+++ MATERIAL FOR THE TASK

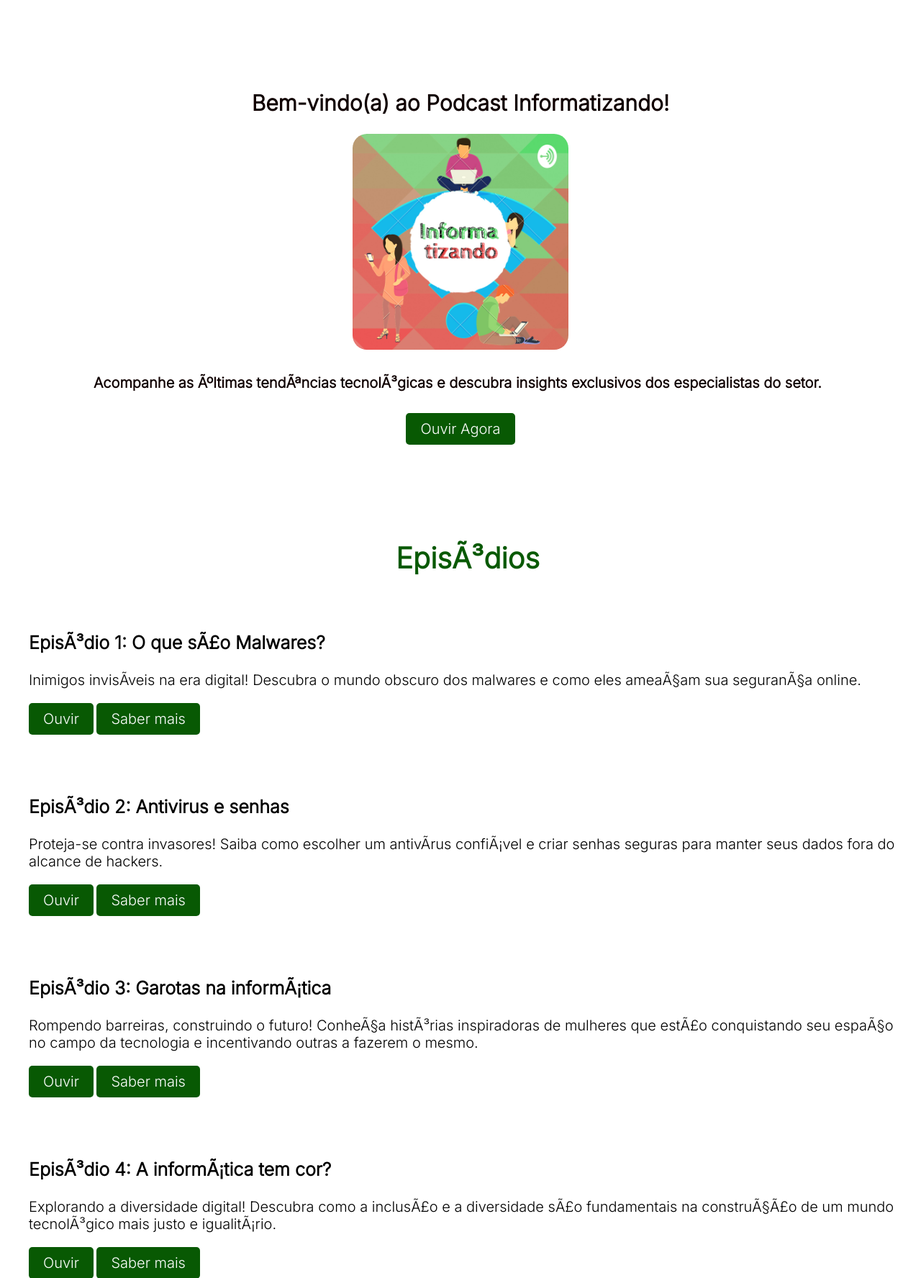
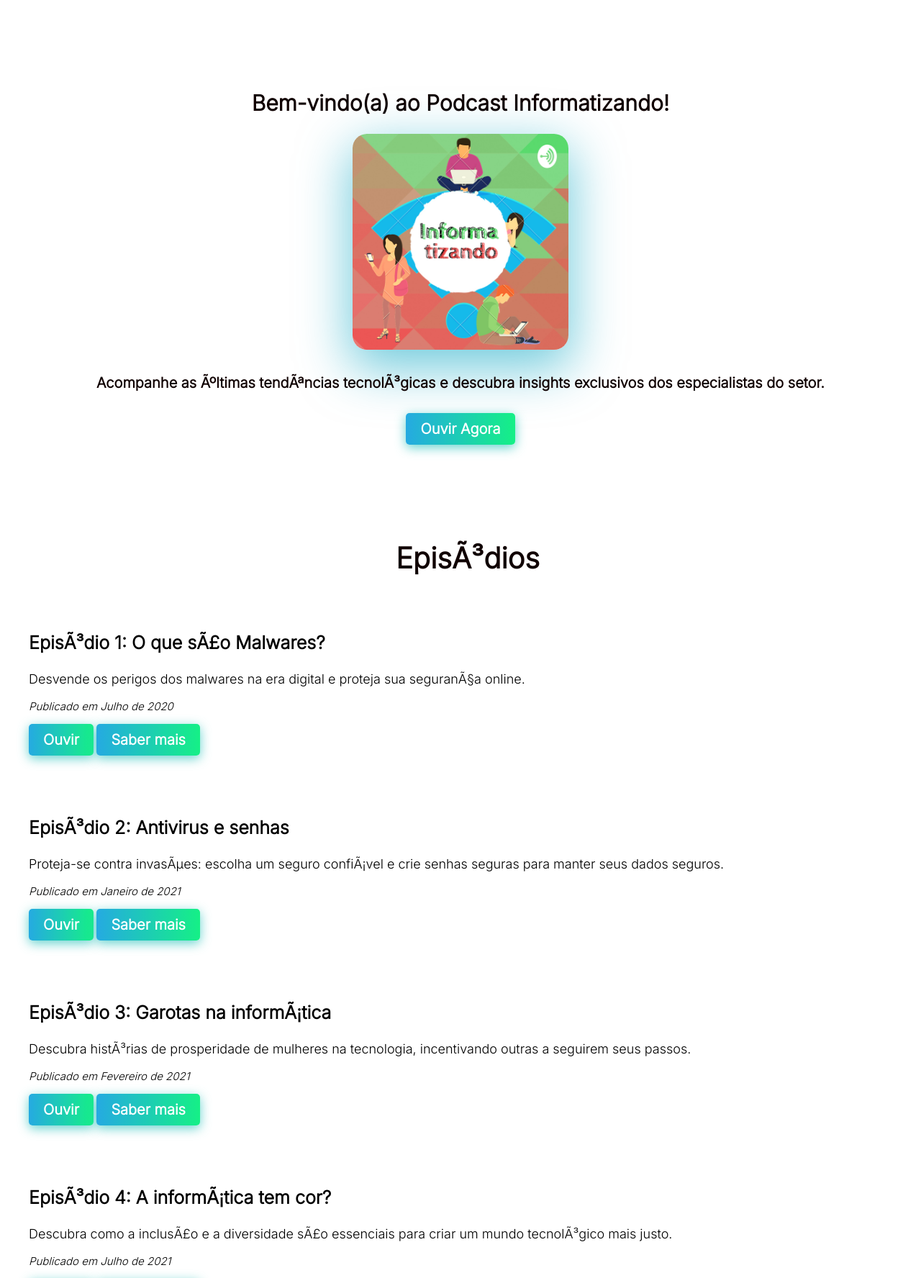
Before and after one commit to ProdigyCoderMendes/Projeto-RPP-IFRN-Extensao-Podcast-Informatizando, a PHP site: page / in a window 1280 px wide. Shown: the part 170-1946 px from the top of the page at 72% size. Run offline with PHP 8.4, Linux system fonts and the light colour scheme.

Commit message:
fazendo alterações nas descrições dos episódios

```diff
--- a/index.html
+++ b/index.html
@@ -18,86 +18,128 @@
 
     <section class="hero">
       <h2>Bem-vindo(a) ao Podcast Informatizando!</h2>
-      <a href="https://open.spotify.com/show/19hR1FMJHPX9YoWz5ixw2h?si=gRDgSIMXQoei6Cr1Ng5CvQ&nd=1" target="_blank">
-      <img src="./img/informatizando.jpg" alt="Imagem Podcast" />
-    </a>
+      <a
+        href="https://open.spotify.com/show/19hR1FMJHPX9YoWz5ixw2h?si=gRDgSIMXQoei6Cr1Ng5CvQ&nd=1"
+        target="_blank"
+      >
+        <img src="./img/informatizando.jpg" alt="Imagem Podcast" />
+      </a>
       <p>
         Acompanhe as últimas tendências tecnológicas e descubra insights
         exclusivos dos especialistas do setor.
       </p>
-      <a href="https://open.spotify.com/show/19hR1FMJHPX9YoWz5ixw2h?si=gRDgSIMXQoei6Cr1Ng5CvQ&nd=1" target="_blank" class="button">Ouvir Agora</a>
+      <a
+        href="https://open.spotify.com/show/19hR1FMJHPX9YoWz5ixw2h?si=gRDgSIMXQoei6Cr1Ng5CvQ&nd=1"
+        target="_blank"
+        class="button"
+        >Ouvir Agora</a
+      >
     </section>
     <section class="episodes">
       <h2>Episódios</h2>
       <div class="episode">
         <h3>Episódio 1: O que são Malwares?</h3>
-        <p>
-          Inimigos invisíveis na era digital! Descubra o mundo obscuro dos
-          malwares e como eles ameaçam sua segurança online.
+        <p class="descricao">
+          Desvende os perigos dos malwares na era digital e proteja sua segurança online.
         </p>
-        <a href="https://open.spotify.com/episode/7CWaOxJwvMlbBNupDKF7Ub" target="_blank" class="button">Ouvir</a>
+        <p class="data-de-publicacao">Publicado em Julho de 2020</p>
+        <a
+          href="https://open.spotify.com/episode/7CWaOxJwvMlbBNupDKF7Ub"
+          target="_blank"
+          class="button"
+          >Ouvir</a
+        >
         <a href="#" class="button">Saber mais</a>
       </div>
       <div class="episode">
         <h3>Episódio 2: Antivirus e senhas</h3>
-        <p>
-          Proteja-se contra invasores! Saiba como escolher um antivírus
-          confiável e criar senhas seguras para manter seus dados fora do
-          alcance de hackers.
+        <p class="descricao">
+          Proteja-se contra invasões: escolha um seguro confiável e crie senhas
+          seguras para manter seus dados seguros.
         </p>
-        <a href="https://open.spotify.com/episode/1tGe55S7Itf8Tl575aS3TN" target="_blank" class="button">Ouvir</a>
+        <p class="data-de-publicacao">Publicado em Janeiro de 2021</p>
+        <a
+          href="https://open.spotify.com/episode/1tGe55S7Itf8Tl575aS3TN"
+          target="_blank"
+          class="button"
+          >Ouvir</a
+        >
         <a href="#" class="button">Saber mais</a>
       </div>
       <div class="episode">
         <h3>Episódio 3: Garotas na informática</h3>
-        <p>
-          Rompendo barreiras, construindo o futuro! Conheça histórias
-          inspiradoras de mulheres que estão conquistando seu espaço no campo da
-          tecnologia e incentivando outras a fazerem o mesmo.
+        <p class="descricao">
+          Descubra histórias de prosperidade de mulheres na tecnologia,
+          incentivando outras a seguirem seus passos.
         </p>
-        <a href="https://open.spotify.com/episode/3OPnxQ1kNOEbklT8lpc6GQ" target="_blank" class="button">Ouvir</a>
+        <p class="data-de-publicacao">Publicado em Fevereiro de 2021</p>
+        <a
+          href="https://open.spotify.com/episode/3OPnxQ1kNOEbklT8lpc6GQ"
+          target="_blank"
+          class="button"
+          >Ouvir</a
+        >
         <a href="#" class="button">Saber mais</a>
       </div>
       <div class="episode">
         <h3>Episódio 4: A informática tem cor?</h3>
-        <p>
-          Explorando a diversidade digital! Descubra como a inclusão e a
-          diversidade são fundamentais na construção de um mundo tecnológico
-          mais justo e igualitário.
+        <p class="descricao">
+          Descubra como a inclusão e a diversidade são essenciais para criar um
+          mundo tecnológico mais justo.
         </p>
-        <a href="https://open.spotify.com/episode/6N2vzaWV1MbZFmtAVWNgxE" target="_blank" class="button">Ouvir</a>
+        <p class="data-de-publicacao">Publicado em Julho de 2021</p>
+        <a
+          href="https://open.spotify.com/episode/6N2vzaWV1MbZFmtAVWNgxE"
+          target="_blank"
+          class="button"
+          >Ouvir</a
+        >
         <a href="#" class="button">Saber mais</a>
       </div>
       <div class="episode">
         <h3>
           Episódio 5: Como as empresas ganham dinheiro com nossas informações?
         </h3>
-        <p>
+        <p class="descricao">
           O poder lucrativo das nossas informações: A mina de ouro das empresas!
-          Entenda como as empresas obtêm lucro com nossos dados pessoais e o que
-          podemos fazer para proteger nossa privacidade.
         </p>
-        <a href="https://open.spotify.com/episode/4G0RjqxyPGArM7NnkQ8YI8" target="_blank" class="button">Ouvir</a>
+        <p class="data-de-publicacao">Publicado em Agosto de 2021</p>
+        <a
+          href="https://open.spotify.com/episode/4G0RjqxyPGArM7NnkQ8YI8"
+          target="_blank"
+          class="button"
+          >Ouvir</a
+        >
         <a href="#" class="button">Saber mais</a>
       </div>
       <div class="episode">
         <h3>Episódio 6: 5G e a disputa EUA x China</h3>
-        <p>
-          A batalha pelo 5G: EUA versus China! Entre na disputa tecnológica
-          global entre Estados Unidos e China pela supremacia na implantação da
-          tecnologia 5G e suas implicações geopolíticas.
+        <p class="descricao">
+          Entre na disputa tecnológica global entre Estados Unidos e China pela
+          supremacia na implantação da tecnologia 5G.
         </p>
-        <a href="https://open.spotify.com/episode/4A0Kw5S84kmRD3scqiPcfk" target="_blank" class="button">Ouvir</a>
+        <p class="data-de-publicacao">Publicado em Outubro de 2021</p>
+        <a
+          href="https://open.spotify.com/episode/4A0Kw5S84kmRD3scqiPcfk"
+          target="_blank"
+          class="button"
+          >Ouvir</a
+        >
         <a href="#" class="button">Saber mais</a>
       </div>
       <div class="episode">
         <h3>Episódio 7: Os riscos da superexposição nas redes sociais</h3>
-        <p>
+        <p class="descricao">
           Redes sociais: Quanto é demais? Descubra os perigos da superexposição
-          nas redes sociais e como isso pode afetar sua privacidade, segurança e
-          bem-estar.
+          nas redes sociais.
         </p>
-        <a href="https://open.spotify.com/episode/3nxQ31uFzwJQZaFPjEkOki" target="_blank" class="button">Ouvir</a>
+        <p class="data-de-publicacao">Publicado em Outubro de 2022</p>
+        <a
+          href="https://open.spotify.com/episode/3nxQ31uFzwJQZaFPjEkOki"
+          target="_blank"
+          class="button"
+          >Ouvir</a
+        >
         <a href="#" class="button">Saber mais</a>
       </div>
       <div class="episode">
@@ -105,24 +147,28 @@
           Episódio 8: O uso excessivo das redes sociais e a manipulação do
           algoritmo
         </h3>
-        <p>
-          O lado sombrio das redes sociais: O algoritmo que nos manipula!
-          Entenda como o uso excessivo das redes sociais pode nos tornar
-          vulneráveis à manipulação dos algoritmos e impactar nossas opiniões e
-          comportamentos.
-        </p>
-        <a href="https://open.spotify.com/episode/61dVI63VLtO53WPwJ8Zky5" target="_blank" class="button">Ouvir</a>
+        <p class="descricao">O lado sombrio das redes sociais: O algoritmo que nos manipula.</p>
+        <p class="data-de-publicacao">Publicado em Novembro de 2022</p>
+        <a
+          href="https://open.spotify.com/episode/61dVI63VLtO53WPwJ8Zky5"
+          target="_blank"
+          class="button"
+          >Ouvir</a
+        >
         <a href="episodio-08.html" target="_blank" class="button">Saber mais</a>
       </div>
       <div class="episode">
         <h3>Episódio 9: Saúde mental nas redes sociais</h3>
-        <p>
-          Cuidando da saúde mental nas redes sociais: Desconecte-se para se
-          reconectar! Saiba como preservar sua saúde mental em um mundo digital
-          conectado, aprendendo a encontrar equilíbrio e evitar armadilhas
-          emocionais nas redes sociais
+        <p class="descricao">
+          Saiba como preservar sua saúde mental em um mundo digital conectado.
         </p>
-        <a href="https://open.spotify.com/episode/5VRVfy2VUUtvKBBY2DOsXq" target="_blank" class="button">Ouvir</a>
+        <p class="data-de-publicacao">Publicado em Dezembro de 2022</p>
+        <a
+          href="https://open.spotify.com/episode/5VRVfy2VUUtvKBBY2DOsXq"
+          target="_blank"
+          class="button"
+          >Ouvir</a
+        >
         <a href="#" class="button">Saber mais</a>
       </div>
 
@@ -130,8 +176,13 @@
     </section>
 
     <footer>
-      <p>&copy; 2023 Podcast Informatizando. Todos os direitos reservados. </p>
-      <p>&copy; Feito por <a href="https://www.instagram.com/mendss.g/" target="_blank">Gabriel Mendes</a></p>
+      <p>&copy; 2023 Podcast Informatizando. Todos os direitos reservados.</p>
+      <p>
+        &copy; Feito por
+        <a href="https://www.instagram.com/mendss.g/" target="_blank"
+          >Gabriel Mendes</a
+        >
+      </p>
     </footer>
   </body>
 </html>
--- a/style.css
+++ b/style.css
@@ -1,7 +1,7 @@
 /* style.css */
 
 body {
-    font-family: 'Inter', sans-serif;
+    font-family: "Inter", sans-serif;
     margin: 0;
     padding: 0;
   }
@@ -16,8 +16,7 @@
     justify-content: center;
   }
 
-
-header img{
+  header img {
     max-height: 110px;
   }
 
@@ -43,26 +42,28 @@
     color: #100101;
   }
 
-.hero h2{
+  .hero h2 {
     font-size: 30px;
   }
 
-.hero p{
+  .hero p {
+    display: flex;
+    align-items: center;
+    justify-content: center;
     margin: 30px;
     font-size: 20px;
     font-weight: 600;
     text-align: justify;
   }
 
-.hero img{
+  .hero img {
     border-radius: 20px;
     width: 300px;
+    box-shadow: rgba(1, 163, 192, 0.56) 0px 22px 70px 4px;
   }
 
-.hero img:hover{
+  .hero img:hover {
     cursor: pointer;
-    width: 340px;
-    transition: 0.5s;
   }
 
   .episode {
@@ -70,62 +71,81 @@
     margin-bottom: 20px;
   }
 
-.episode p{
-    font-size: 20px;
+  .descricao{
+    font-size: 18px;
     font-weight: 300;
   }
 
-.episode h3{
+  .data-de-publicacao{
+    font-size: 15px;
+    font-weight: 300;
+    font-style: italic;
+  }
+
+  .episode h3 {
     font-size: 25px;
   }
 
-.episodes{
+  .episodes {
     padding-left: 20px;
   }
 
-
-
   .button {
     display: inline-block;
-    background-color: #085903;
-    color: #fff;
+    background-image: linear-gradient(
+      to right,
+      #25aae1,
+      #15f086,
+      #08b963,
+      #04753f
+    );
+    box-shadow: 0 4px 15px 0 rgba(49, 196, 190, 0.75);
+    color: rgb(255, 255, 255);
     padding: 10px 20px;
     text-decoration: none;
     font-size: 20px;
     border-radius: 5px;
+    font-weight: 600;
+    cursor: pointer;
+    text-align: center;
+    border: none;
+    background-size: 300% 100%;
+    -o-transition: all 0.4s ease-in-out;
+    -webkit-transition: all 0.4s ease-in-out;
+    transition: all 0.4s ease-in-out;
   }
 
-.button:hover{
+  .button:hover {
     cursor: pointer;
-    padding: 15px 25px;
-    font-size: 25px;
-    transition: 0.5s;
+    background-position: 100% 0;
+    -o-transition: all 0.4s ease-in-out;
+    -webkit-transition: all 0.4s ease-in-out;
+    transition: all 0.4s ease-in-out;
   }
 
-footer{
+  footer {
     display: flex;
     align-items: center;
     justify-content: center;
   }
 
-.episodes h2{
+  .episodes h2 {
     display: flex;
     align-items: center;
     justify-content: center;
-    color: #085903;
+    color: #100101;
     font-size: 40px;
   }
 
-p{
+  p {
     font-weight: 300;
   }
 
   @media screen and (max-width: 768px) {
-    .button{
+    .button {
       padding: 20px 30px;
       text-decoration: none;
       font-size: 30px;
       border-radius: 5px;
     }
-
   }
```
Also changed, not shown: style-episodes.css (+17 -16 lines). Lines whose indentation alone changed are shown as unchanged.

++++++

• [DIRECTIONS]:
Count the lines above in which the string "hero" occurs, and write the number with no other text.

• [EXERCISE SOLUTION]:
9